Learning from plants
Faremo foresta (“We’ll make a forest”) is a hymn to life. Released this year and awaiting to become a film and a book for children, Ilaria Bernardini’s novel narrates being dead, then coming back to life through a metaphorical parallel between botany and the inner space of feelings
The novel Faremo foresta discusses Anna and Maria. Anna is at the end of her marriage and everything for her seems like a total disaster. Maria is a girl she knows and who, at 29 years old, has a brain aneurism right in front of her. Both begin a hard summer as they rebuild their lives, and together they create a sort of urban forest which is their comeback to life, their understanding of how to be happy and how to survive the desert.
“This is a true story, as far as I remember it,” she states at the beginning of the book, but the book immediately becomes relatable to everyone, where it’s easy to identify.
The book starts with me, to then totally lose myself. Through writing I always try to start with myself and then elaborate on a topic I’m interested in. In this case, the theme is how long a love lasts, how long a relationship lasts, how long we can survive without being looked at, taken care of. From the small story of Anna and her son Nico we move to the bigger picture, we enter the homes of others and, in new projects, in other cities. We look at the entire world.

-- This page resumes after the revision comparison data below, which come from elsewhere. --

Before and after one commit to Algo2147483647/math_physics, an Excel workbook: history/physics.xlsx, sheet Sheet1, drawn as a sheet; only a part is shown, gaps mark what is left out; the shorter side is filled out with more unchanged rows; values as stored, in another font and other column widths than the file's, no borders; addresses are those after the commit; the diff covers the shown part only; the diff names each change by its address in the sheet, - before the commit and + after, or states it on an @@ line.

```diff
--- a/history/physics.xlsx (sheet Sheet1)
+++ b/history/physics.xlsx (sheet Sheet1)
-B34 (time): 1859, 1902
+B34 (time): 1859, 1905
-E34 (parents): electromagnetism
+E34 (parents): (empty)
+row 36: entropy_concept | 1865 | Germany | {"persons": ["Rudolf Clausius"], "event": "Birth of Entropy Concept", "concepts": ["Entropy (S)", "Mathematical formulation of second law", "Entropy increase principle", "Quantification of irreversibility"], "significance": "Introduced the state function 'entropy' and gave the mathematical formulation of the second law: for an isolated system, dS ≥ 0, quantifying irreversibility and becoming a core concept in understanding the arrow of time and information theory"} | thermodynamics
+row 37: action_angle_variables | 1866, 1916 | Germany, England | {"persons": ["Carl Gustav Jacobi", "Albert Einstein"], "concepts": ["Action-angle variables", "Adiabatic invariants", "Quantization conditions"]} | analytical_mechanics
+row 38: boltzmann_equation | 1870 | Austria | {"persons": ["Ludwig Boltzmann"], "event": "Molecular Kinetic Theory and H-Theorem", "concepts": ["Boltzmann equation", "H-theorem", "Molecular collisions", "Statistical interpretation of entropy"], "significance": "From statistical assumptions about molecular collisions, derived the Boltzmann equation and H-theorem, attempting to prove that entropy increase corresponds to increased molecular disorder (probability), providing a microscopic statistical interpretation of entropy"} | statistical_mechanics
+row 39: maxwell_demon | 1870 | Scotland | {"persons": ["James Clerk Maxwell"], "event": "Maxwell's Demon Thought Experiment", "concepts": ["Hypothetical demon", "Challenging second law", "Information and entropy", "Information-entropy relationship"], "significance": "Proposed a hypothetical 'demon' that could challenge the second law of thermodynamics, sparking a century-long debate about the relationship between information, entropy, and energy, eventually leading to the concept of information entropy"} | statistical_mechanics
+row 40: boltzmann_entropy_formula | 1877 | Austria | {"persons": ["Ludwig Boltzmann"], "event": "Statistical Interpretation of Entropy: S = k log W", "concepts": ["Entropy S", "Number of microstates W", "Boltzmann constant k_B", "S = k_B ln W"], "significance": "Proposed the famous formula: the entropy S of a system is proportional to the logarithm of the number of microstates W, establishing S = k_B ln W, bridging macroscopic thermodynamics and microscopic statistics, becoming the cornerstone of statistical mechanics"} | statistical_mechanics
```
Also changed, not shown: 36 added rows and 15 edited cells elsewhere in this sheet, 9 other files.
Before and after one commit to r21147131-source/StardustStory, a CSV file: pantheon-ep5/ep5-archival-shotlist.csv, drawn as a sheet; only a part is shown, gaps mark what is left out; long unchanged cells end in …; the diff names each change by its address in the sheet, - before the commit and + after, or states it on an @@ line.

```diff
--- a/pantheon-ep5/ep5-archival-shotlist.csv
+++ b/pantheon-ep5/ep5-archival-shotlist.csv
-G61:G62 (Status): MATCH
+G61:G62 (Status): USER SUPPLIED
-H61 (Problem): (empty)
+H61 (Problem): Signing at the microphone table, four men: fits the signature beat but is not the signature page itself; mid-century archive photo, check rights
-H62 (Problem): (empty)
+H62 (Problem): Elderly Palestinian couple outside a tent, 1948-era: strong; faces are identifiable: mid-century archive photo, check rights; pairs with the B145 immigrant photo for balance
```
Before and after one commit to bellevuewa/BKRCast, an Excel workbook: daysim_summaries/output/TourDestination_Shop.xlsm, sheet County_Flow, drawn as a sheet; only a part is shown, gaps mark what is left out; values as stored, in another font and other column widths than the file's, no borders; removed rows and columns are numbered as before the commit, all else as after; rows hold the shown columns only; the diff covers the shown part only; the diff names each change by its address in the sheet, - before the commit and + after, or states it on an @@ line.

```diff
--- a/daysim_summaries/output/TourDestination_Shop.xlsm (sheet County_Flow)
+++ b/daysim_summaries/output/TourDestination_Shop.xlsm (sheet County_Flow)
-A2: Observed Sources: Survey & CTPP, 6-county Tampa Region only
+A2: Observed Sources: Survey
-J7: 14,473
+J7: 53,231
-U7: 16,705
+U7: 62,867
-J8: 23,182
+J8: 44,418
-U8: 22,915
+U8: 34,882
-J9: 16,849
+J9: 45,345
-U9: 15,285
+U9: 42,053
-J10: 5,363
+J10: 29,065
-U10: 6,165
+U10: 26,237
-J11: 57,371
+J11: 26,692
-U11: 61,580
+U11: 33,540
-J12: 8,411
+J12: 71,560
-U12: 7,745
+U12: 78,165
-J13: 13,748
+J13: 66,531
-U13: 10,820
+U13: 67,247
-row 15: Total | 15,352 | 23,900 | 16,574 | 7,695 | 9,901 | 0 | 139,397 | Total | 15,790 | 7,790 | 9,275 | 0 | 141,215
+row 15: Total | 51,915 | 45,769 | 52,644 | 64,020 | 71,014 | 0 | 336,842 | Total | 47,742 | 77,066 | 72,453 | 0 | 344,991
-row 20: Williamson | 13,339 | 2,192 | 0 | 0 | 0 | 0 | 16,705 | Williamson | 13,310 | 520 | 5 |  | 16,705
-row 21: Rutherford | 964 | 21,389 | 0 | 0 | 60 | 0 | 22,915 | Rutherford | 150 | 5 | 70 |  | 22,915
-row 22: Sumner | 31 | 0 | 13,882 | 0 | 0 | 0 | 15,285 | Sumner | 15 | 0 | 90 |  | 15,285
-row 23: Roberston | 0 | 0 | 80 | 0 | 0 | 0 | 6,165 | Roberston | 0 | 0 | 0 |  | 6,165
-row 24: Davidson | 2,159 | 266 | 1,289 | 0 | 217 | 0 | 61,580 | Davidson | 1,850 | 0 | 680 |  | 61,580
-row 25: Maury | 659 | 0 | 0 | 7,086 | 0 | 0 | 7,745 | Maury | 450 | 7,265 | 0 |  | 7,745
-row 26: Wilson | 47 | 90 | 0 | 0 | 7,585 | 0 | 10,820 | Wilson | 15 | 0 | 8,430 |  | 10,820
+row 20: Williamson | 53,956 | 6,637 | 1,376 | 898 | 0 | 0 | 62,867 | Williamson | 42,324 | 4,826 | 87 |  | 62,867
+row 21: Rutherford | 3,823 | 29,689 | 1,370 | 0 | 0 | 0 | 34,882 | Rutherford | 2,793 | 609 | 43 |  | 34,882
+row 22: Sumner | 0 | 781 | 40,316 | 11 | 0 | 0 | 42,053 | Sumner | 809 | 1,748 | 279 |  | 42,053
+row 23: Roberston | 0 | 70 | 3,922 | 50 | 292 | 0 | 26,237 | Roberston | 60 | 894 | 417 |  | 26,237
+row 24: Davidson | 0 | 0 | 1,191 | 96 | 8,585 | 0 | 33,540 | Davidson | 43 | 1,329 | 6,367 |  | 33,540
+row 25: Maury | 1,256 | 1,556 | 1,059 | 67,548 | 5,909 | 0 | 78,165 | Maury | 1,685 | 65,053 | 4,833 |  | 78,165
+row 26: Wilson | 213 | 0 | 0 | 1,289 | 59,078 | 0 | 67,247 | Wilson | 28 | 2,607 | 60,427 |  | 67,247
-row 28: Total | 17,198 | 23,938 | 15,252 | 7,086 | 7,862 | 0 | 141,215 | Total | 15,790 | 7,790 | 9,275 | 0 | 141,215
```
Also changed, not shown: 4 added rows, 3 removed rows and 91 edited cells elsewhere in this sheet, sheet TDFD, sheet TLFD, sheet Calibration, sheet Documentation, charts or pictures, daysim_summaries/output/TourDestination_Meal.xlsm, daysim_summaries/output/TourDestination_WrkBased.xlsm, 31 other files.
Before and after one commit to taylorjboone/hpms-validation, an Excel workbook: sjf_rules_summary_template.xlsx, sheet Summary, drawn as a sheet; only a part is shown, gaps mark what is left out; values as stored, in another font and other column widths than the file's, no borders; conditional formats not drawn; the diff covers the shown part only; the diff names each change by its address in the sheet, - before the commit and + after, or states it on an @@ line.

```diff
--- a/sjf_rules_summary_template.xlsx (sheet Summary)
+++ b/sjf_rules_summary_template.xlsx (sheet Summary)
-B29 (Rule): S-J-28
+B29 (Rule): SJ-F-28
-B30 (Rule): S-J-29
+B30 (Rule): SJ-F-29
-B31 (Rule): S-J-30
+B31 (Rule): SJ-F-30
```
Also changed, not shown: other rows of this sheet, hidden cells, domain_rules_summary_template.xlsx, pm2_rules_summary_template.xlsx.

Your book opens in a desert: the end of a relationship and the barren terrace of a new home. The parallel between the world of plants and that of feelings recurs throughout the book and allows the readers to intuit that we can learn from nature.
The starting point is a very empty day that’s really hot, and nothing seems to make sense, with no roots and no water. Anna and her child Nico are like galaxies: they mark trajectories and map out with their feelings and their feet all of the Earth, which at the start is full of hardship, ugliness, drought, abysses, worksites. But gradually, even in the abysses, in the holes they can detect invasive plants [weeds], the half-dead plants of their neighbours who abandon them, grandma’s plants because she doesn’t have time to look after them, the new plants which are their present. All this is part of another metaphor, and practice, of universal irrigation: we realise the roots underground that, connected and powerful, pass below the whole planet and reach every person. And this universal irrigation, in which metaphorically one can resist separation, where separation actually almost doesn’t exist and where the feeling of loss and disaster can change. Just like the feeling of time and the search for happiness. Anna, Nico and Maria, together, through botany, through the Forest that invades the desert, discover how to feel better, how to make others feel better.
How do the protagonists resist the desert, pain, loss in order to feel alive again?
The lesson, which comes from nature but, all in all, even from children and ourselves, is the desire to be constantly mentioned, looked at, touched. To open with questions instead of closing with theories. Being seen in the winter, too, when things become more invisible. In fact, the novel is full of questions and phrases like “touch as many things as possible”, “say my name”, “make me exist”, “put your hand on my head”, “I’ll just die if you don’t kiss me” recur and are a way to define ourselves, to feel alive and feel like we exist, not to feel invisible or disappear. We’ll never disappear, thanks also to the attentive gaze of others that we ourselves, with great distraction, forget. I wrote the book when, at a certain point in my life, I told myself “I’ve completely forgotten how to take care and look. Now I try to see, and call by name!”
Right: Ilaria Bernadini photographed on her terrace in Milan. With a degree in Philosophy of Science, Bernadini is a writer and author of TV and reality shows. Her published works include Domenica (2012), Corpo libero (2011), I supereroi, (2009) and Non è niente (2005)